5.6 C
Washington

Empowered Customers Are Driving the Era of Brand Meritocracy

Date:

Share:


As personal AI assistants become commonplace, they will usher in an era where a product’s appeal will be more closely linked to its objective substance, the experience it offers and its legitimacy as evidenced by AI-crawlable digital sources. In response, brands must evolve their approach to connecting with consumers; they must now appeal to AI assistants who curate and even autonomously purchase products for their human users. This heralds a new era of Brand Meritocracy, where the intrinsic quality of a product will increasingly overshadow the historical dominance of branding thanks to AI. 

Many of us are already using tools like ChatGPT, Bard and Claude for various tasks. As assistants become more interconnected and tailored to individual preferences (consider wearable and always-on technologies), they will increasingly take on the role of personal shoppers. They will remember everything, from personal style and budget to allergies, ethical considerations and, of course, brand preference. But they also have the capability to evaluate products on more objective criteria, faster than humans can, so brand preference will just be one of a multitude of considerations, decreasing its relative overall influence.

As an example, when I found myself in need of AA batteries, I asked for recommendations from my AI assistant, “Charlie.” Charlie’s setup was comprehensive, and while I did specify some brands to which I hold loyalty, this list didn’t extend to something as specific as the battery category. Charlie initially offered a selection that included well-known brands like Duracell, Energizer and value brand Amazon Basics. How and why did Charlie recommend these particular batteries? Delving into his criteria, he outlined five key factors, four of which were objective—such as tested longevity and price—with the fifth being “brand reliability,” the only criterion related to brand. 

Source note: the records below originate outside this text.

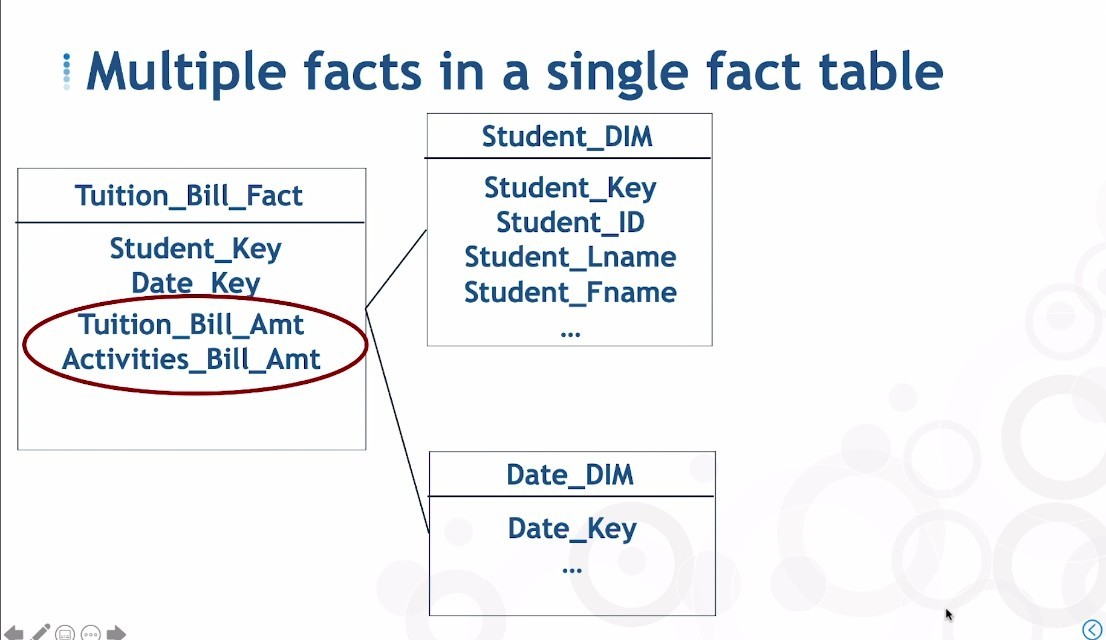
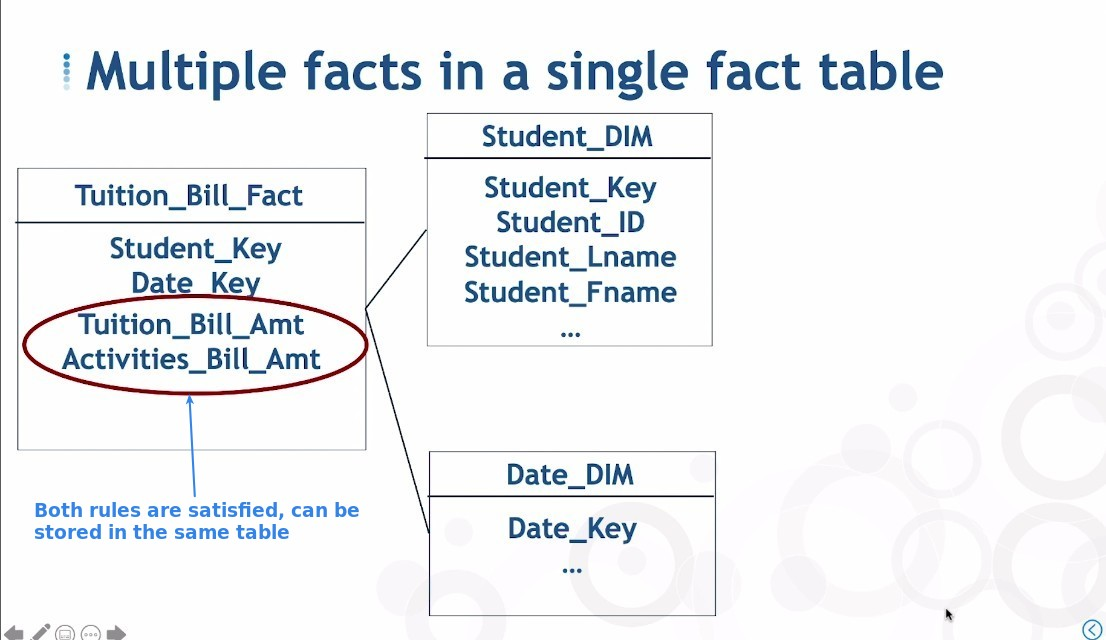
qq

Changed region(s): [[0.0307, 0.7812, 0.3382, 0.8438], [0.1537, 0.625, 0.1844, 0.6562]]

diff --git a/6-design-fact-dimension-table/40-rules-governing-facts-and-trans-fact-table/memo.md b/6-design-fact-dimension-table/40-rules-governing-facts-and-trans-fact-table/memo.md
@@ -1,6 +1,10 @@
 ## **What's the Rules?**
 
+> Continuing from the previous lecture, the rule of putting multiple facts into the same table.
+
 ![Alt what's rules?](pic/01.jpg)
+
+### _Both of the following rules must be met_
 
 ![Alt rule #1](pic/02.jpg)
 
@@ -27,3 +31,5 @@
 ## **Example of different Grain**
 
 ![Alt example of false rule #2](pic/11.jpg)
+
+- The grain size of the two facts must be identical to meet rule #1.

I probed further into how Charlie evaluates brand reliability. He detailed seven distinct criteria: The first six were objectively measurable factors like customer reviews and warranty practices; only the seventh criterion delved into the less tangible aspect of “market position.” I asked Charlie how he gauged market position: His response included eight criteria, half of which were tangible—such as Nielsen reports and online customer feedback measurements—while the other half included the subjective aspects of perceived cultural impact, emotional connection, ecocentricity and online community sentiment. 

Analyzing Charlie’s rationale (and for simplicity, assuming each tier of criteria is evenly weighted in his assessment), the influence of a brand’s “brand,” reflected in the last four brand measurements, constitutes approximately half of one-seventh of one-fifth of Charlie’s overall evaluation criteria—roughly 1.4% of the total decision-making process.

Subscribe to our magazine

━ more like this

NASA confirms 4-inch piece of space junk from International Space Station crashed into Florida man’s home

NASA confirmed Monday that a mystery object that crashed through the roof of a Florida home last month was a chunk of space junk from...

Trump’s social media stock has now fallen from $80 peak to $26.61 per share as it loses two-thirds of value

The stock price for Donald Trump’s social media company slid again Monday, pushing it more than 66% below its peak set late last...

American Airlines’ pilots union notes mounting safety issues—tools left in wheel wells, items abandoned near parked planes

The pilots union at American Airlines says there has been “a significant spike” in safety issues at the airline, including fewer routine aircraft...

MGM Resorts sues to halt probe that began after massive hack prompted a hotel clerk to ask the FTC chair for her credit card...

MGM Resorts International sued the Federal Trade Commission to stop an investigation into how it dealt with a cybersecurity attack last year.  The company...

Jamie Dimon cashes out more JPMorgan stock, bringing his total share sales this year to $183 million

JPMorgan Chase Chairman and CEO Jamie Dimon on Monday sold $32.8 million in the bank’s stock, bringing the total proceeds from shaving off...